**Prompt**
Whenever a line in the entries below contains "false", copy that line.

**Entries taken from a collection**

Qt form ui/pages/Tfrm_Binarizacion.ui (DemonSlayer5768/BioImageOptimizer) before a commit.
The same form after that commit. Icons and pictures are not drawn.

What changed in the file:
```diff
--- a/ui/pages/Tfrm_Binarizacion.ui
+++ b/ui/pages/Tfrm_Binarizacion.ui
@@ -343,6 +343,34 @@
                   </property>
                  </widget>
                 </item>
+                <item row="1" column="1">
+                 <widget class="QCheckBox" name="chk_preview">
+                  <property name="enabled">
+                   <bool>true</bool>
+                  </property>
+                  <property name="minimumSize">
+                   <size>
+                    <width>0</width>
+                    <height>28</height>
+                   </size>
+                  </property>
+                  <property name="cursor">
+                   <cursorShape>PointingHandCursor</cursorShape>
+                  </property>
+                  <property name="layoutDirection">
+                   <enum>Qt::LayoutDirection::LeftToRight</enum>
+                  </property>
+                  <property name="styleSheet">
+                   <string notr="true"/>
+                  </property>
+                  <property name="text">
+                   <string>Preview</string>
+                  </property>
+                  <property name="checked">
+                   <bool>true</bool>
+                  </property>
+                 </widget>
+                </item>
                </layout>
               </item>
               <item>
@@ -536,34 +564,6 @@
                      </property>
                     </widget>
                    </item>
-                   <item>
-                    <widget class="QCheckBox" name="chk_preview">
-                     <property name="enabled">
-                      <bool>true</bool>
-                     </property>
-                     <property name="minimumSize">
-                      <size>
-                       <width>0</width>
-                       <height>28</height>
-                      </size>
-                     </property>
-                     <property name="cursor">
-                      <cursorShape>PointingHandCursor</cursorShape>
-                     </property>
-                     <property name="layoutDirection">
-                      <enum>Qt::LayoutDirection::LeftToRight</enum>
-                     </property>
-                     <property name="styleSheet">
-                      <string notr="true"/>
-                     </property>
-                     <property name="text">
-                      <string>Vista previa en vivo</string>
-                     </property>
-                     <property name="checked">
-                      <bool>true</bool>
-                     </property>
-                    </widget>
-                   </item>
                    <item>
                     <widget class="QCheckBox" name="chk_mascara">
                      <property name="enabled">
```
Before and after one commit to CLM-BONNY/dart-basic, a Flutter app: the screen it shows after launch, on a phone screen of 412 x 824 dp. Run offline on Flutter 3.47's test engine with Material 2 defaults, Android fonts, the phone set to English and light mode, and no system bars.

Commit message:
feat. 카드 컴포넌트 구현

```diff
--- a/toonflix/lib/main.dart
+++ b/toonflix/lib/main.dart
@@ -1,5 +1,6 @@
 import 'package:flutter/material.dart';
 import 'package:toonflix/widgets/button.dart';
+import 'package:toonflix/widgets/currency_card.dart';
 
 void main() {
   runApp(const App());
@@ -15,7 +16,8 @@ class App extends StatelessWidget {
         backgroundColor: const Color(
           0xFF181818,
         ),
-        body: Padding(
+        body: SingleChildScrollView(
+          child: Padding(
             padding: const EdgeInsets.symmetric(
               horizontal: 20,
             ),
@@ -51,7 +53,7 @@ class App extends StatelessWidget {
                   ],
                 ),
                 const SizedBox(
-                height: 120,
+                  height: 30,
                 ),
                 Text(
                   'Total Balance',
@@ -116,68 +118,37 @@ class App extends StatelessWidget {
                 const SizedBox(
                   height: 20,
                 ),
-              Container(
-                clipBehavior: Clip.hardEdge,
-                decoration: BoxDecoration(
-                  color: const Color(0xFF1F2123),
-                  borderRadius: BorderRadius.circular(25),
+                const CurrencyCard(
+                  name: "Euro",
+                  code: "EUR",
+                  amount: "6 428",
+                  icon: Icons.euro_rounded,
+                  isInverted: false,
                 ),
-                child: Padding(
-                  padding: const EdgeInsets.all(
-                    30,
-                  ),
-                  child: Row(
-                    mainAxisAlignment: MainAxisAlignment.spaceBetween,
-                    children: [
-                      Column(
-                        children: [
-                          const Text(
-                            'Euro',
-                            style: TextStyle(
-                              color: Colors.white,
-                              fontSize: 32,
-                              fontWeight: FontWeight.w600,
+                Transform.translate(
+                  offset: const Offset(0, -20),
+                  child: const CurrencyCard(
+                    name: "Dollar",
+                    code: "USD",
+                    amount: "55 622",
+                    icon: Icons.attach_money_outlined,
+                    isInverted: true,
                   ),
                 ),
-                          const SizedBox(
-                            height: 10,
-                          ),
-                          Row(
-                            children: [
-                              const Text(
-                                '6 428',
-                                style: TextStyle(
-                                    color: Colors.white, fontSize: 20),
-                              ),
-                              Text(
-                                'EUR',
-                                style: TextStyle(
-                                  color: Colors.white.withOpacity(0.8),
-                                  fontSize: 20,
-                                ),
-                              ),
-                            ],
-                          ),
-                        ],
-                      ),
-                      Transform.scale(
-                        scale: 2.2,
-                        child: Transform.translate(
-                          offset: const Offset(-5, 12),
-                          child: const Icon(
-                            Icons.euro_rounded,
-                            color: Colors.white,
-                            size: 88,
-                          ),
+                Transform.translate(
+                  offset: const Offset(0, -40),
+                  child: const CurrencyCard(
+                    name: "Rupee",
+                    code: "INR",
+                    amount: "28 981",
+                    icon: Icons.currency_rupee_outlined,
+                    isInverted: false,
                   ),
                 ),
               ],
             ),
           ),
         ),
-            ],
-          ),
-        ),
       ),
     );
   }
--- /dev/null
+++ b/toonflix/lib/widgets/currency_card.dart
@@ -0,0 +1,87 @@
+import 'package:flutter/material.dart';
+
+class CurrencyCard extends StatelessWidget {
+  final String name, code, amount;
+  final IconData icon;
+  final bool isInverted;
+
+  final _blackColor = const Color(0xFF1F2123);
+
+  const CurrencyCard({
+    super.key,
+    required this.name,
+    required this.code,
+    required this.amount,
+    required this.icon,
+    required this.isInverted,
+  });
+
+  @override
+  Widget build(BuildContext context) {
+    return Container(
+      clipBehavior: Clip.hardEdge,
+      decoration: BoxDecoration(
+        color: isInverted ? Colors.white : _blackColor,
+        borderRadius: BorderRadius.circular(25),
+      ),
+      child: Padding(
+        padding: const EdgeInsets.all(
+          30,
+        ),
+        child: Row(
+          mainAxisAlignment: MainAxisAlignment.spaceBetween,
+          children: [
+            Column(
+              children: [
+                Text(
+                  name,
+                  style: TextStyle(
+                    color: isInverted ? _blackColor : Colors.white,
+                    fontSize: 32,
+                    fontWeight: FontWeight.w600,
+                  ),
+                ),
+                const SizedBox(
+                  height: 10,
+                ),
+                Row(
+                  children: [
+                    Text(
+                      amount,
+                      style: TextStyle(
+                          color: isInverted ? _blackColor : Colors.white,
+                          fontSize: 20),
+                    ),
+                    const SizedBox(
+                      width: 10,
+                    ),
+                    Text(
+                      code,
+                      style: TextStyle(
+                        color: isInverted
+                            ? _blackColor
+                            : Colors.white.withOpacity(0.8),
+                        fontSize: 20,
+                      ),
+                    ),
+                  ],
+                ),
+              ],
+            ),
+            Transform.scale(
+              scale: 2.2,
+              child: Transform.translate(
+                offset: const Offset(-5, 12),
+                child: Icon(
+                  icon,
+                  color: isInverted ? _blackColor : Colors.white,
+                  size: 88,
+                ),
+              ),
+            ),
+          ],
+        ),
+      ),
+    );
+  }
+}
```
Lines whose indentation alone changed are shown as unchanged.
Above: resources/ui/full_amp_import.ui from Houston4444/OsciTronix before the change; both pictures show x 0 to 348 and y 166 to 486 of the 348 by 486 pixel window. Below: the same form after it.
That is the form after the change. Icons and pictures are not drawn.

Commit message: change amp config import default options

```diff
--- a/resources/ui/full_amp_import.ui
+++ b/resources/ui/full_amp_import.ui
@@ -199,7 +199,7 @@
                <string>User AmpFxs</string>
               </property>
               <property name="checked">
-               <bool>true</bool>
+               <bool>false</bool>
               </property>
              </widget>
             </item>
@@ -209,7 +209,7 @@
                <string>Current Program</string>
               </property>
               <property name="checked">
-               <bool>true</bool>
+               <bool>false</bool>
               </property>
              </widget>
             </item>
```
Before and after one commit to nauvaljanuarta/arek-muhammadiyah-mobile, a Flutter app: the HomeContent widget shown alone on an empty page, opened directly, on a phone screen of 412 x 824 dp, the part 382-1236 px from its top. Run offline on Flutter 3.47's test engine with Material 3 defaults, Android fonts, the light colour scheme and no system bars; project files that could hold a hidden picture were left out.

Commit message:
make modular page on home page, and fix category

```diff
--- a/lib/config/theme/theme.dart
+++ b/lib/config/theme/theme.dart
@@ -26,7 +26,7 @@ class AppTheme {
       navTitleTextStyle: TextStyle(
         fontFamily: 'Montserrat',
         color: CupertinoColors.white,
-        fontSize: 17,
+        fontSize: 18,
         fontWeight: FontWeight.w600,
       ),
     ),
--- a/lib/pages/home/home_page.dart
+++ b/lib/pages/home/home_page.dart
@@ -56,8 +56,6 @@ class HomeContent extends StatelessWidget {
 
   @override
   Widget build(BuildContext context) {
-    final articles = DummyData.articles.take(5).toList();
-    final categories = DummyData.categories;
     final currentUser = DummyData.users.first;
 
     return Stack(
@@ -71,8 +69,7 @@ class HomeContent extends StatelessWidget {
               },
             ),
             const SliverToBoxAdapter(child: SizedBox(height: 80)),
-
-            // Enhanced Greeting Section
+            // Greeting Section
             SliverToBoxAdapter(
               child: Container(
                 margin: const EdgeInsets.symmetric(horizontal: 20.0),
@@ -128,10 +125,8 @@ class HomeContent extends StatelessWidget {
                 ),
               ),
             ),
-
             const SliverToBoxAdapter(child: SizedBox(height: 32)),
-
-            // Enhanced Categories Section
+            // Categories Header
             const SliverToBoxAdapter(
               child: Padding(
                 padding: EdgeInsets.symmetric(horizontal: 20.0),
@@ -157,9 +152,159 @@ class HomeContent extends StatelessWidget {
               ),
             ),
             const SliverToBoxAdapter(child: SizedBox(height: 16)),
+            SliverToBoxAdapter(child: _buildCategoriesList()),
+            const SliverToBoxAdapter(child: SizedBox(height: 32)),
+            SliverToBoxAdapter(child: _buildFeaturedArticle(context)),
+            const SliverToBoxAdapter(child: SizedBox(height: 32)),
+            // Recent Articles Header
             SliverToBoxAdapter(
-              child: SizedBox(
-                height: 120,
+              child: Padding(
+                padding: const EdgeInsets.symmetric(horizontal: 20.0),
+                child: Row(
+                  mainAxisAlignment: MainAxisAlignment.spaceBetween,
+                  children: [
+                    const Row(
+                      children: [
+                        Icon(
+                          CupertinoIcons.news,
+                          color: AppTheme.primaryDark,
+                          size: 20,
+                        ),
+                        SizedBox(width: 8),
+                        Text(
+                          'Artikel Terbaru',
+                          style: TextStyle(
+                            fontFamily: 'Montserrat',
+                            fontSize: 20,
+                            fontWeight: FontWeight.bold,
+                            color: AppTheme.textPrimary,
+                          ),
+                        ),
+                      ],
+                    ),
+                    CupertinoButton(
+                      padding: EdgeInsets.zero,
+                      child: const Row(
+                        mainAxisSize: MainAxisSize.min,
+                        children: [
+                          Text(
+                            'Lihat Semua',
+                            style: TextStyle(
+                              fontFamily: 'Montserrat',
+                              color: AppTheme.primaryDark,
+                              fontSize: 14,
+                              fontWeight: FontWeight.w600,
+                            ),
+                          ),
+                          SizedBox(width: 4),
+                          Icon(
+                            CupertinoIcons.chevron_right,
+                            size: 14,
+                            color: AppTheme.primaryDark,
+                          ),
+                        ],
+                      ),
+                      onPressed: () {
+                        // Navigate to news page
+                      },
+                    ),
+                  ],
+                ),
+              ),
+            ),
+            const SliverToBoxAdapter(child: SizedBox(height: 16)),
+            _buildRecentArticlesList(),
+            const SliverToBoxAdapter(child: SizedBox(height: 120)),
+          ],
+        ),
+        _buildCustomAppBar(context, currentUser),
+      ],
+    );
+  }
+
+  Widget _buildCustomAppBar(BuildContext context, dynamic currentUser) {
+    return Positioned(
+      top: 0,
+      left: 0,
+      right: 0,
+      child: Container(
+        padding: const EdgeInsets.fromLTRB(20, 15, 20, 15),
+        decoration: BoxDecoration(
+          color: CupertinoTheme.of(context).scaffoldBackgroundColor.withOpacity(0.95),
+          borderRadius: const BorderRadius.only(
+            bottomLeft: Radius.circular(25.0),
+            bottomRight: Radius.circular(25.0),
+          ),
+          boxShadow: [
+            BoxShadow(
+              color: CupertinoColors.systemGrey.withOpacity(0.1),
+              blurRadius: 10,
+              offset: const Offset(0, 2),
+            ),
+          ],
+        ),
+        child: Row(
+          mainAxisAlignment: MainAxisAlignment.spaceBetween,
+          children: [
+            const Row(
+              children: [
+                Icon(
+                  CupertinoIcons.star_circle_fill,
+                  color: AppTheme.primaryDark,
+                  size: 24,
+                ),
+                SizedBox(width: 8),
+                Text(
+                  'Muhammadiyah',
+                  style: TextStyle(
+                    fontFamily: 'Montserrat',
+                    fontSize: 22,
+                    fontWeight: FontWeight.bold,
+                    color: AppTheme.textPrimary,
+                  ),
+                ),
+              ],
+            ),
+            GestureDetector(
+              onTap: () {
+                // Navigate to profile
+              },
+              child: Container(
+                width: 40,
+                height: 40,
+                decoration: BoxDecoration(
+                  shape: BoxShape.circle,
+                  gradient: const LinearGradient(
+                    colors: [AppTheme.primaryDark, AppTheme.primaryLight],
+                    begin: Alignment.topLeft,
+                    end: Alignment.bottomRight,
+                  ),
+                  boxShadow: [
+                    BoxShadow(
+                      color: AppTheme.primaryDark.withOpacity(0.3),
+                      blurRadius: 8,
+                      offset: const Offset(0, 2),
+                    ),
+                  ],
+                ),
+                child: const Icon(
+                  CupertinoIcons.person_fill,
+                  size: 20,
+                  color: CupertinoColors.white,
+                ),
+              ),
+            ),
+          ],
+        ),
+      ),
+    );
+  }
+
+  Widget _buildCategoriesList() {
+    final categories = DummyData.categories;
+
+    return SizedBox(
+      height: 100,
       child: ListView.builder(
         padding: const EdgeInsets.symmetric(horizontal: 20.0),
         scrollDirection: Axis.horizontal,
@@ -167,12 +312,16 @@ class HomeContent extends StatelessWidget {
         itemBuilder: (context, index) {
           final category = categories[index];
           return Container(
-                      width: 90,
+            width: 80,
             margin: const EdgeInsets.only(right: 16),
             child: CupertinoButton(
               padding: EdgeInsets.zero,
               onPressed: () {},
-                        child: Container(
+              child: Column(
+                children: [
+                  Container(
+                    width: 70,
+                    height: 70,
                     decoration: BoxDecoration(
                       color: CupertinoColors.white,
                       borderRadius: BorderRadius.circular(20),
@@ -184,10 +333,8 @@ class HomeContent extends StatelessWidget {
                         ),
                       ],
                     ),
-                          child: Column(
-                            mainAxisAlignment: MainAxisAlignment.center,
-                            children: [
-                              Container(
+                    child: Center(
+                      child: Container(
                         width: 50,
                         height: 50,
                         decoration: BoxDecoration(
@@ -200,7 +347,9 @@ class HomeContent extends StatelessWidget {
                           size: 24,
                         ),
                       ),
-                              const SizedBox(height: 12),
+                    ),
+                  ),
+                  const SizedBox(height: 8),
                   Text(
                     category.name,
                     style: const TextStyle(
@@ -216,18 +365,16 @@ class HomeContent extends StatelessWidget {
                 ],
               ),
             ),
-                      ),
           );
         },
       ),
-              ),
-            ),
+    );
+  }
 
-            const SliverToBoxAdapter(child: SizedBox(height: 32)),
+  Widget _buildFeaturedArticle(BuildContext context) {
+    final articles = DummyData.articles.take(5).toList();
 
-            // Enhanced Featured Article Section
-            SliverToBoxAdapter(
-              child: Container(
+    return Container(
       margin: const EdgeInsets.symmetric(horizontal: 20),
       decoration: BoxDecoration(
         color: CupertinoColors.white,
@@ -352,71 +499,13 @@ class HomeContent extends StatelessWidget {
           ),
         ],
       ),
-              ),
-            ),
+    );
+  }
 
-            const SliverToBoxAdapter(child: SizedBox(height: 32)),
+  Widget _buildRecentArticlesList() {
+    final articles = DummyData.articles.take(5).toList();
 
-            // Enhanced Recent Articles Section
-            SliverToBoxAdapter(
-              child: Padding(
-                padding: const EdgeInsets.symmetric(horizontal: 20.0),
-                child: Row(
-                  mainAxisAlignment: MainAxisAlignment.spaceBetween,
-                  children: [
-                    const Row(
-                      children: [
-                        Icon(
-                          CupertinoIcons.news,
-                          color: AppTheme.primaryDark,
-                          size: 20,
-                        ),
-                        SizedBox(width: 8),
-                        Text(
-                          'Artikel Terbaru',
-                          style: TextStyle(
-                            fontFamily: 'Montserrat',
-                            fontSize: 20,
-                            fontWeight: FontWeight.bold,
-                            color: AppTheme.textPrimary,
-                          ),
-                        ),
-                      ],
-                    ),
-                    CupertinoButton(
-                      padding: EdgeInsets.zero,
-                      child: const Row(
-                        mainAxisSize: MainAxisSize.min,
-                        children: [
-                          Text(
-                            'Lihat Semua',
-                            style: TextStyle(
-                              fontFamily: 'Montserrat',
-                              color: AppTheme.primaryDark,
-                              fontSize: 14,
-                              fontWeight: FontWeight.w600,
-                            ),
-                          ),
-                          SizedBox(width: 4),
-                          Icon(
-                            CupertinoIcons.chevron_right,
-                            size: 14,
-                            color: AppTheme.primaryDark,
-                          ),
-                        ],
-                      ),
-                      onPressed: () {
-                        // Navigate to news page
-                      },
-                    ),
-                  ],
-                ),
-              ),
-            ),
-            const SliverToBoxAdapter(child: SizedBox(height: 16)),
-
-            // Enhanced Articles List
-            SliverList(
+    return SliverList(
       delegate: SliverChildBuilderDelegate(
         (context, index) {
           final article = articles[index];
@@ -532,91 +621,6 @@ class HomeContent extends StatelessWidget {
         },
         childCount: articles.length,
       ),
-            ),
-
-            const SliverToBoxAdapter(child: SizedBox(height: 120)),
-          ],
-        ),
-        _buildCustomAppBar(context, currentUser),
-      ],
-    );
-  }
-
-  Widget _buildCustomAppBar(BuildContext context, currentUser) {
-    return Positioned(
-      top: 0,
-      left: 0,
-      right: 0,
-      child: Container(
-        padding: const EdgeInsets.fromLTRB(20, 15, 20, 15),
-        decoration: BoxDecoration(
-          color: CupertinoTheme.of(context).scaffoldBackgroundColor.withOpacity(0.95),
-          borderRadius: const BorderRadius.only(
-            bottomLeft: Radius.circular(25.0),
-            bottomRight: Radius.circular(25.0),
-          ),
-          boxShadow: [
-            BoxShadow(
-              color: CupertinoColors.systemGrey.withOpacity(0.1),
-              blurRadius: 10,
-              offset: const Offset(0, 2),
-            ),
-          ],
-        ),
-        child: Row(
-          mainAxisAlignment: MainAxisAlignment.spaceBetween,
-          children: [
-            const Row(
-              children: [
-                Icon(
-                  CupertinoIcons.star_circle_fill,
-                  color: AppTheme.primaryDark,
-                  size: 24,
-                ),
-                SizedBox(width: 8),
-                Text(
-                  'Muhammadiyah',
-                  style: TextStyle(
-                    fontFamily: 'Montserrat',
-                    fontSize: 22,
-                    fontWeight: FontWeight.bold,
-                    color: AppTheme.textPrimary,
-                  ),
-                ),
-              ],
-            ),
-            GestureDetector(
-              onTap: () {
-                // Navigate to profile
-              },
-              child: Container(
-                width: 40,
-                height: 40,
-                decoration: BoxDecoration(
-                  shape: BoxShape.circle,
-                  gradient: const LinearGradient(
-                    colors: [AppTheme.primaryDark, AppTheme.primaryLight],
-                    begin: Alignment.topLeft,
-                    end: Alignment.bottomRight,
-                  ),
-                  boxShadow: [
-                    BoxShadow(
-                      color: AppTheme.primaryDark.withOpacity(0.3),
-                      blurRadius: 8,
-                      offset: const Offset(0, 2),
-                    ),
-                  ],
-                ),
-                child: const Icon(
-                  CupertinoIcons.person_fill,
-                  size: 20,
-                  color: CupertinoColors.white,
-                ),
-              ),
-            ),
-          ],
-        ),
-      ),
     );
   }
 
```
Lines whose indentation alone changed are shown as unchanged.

**Task result**
+                  isInverted: false,
+                    isInverted: false,
+               <bool>false</bool>
+               <bool>false</bool>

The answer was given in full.